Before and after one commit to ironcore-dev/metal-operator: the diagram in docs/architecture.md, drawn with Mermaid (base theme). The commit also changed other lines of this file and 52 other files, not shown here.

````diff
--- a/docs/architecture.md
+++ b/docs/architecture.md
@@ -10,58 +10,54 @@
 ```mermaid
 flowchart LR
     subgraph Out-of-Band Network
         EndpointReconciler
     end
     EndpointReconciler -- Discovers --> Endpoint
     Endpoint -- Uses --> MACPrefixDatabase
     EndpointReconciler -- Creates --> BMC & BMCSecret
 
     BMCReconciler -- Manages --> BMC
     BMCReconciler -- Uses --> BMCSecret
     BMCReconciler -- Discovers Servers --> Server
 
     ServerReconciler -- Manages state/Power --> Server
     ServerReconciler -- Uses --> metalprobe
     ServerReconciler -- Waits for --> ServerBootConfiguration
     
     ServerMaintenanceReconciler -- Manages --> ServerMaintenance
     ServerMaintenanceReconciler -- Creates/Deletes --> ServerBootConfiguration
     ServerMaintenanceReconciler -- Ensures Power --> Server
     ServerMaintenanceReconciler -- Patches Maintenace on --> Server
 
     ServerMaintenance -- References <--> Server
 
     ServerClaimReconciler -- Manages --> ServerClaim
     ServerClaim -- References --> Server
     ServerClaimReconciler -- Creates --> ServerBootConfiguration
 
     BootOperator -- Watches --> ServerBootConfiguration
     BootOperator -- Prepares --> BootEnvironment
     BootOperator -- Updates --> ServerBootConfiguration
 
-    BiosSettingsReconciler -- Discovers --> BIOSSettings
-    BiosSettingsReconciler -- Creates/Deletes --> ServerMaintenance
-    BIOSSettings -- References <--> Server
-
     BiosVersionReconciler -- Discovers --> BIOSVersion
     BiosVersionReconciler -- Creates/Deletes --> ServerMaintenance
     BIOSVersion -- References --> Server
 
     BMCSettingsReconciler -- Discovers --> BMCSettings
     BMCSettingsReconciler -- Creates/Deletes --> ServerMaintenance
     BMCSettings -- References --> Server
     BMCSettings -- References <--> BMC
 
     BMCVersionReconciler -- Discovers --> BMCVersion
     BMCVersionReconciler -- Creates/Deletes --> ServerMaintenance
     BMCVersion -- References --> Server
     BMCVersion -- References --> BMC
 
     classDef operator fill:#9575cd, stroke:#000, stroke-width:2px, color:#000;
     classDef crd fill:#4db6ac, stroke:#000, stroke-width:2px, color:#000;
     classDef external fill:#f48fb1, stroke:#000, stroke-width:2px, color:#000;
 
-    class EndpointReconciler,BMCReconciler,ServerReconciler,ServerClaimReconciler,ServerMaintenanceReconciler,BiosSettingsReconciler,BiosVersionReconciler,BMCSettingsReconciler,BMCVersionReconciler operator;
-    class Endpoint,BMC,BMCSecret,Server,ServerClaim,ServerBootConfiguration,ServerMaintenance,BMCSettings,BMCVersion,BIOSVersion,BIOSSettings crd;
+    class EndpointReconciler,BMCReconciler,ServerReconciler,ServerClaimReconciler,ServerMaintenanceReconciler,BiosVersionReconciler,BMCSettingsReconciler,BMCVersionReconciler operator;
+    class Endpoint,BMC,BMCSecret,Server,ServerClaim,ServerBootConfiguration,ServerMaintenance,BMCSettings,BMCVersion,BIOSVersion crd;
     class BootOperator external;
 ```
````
##########
EXERCISE OBJECTIVE: Every line containing the word "References" must be copied from the material above.

COMPLETED EXERCISE:
     ServerMaintenance -- References <--> Server
     ServerClaim -- References --> Server
-    BIOSSettings -- References <--> Server
     BIOSVersion -- References --> Server
     BMCSettings -- References --> Server
     BMCSettings -- References <--> BMC
     BMCVersion -- References --> Server
     BMCVersion -- References --> BMC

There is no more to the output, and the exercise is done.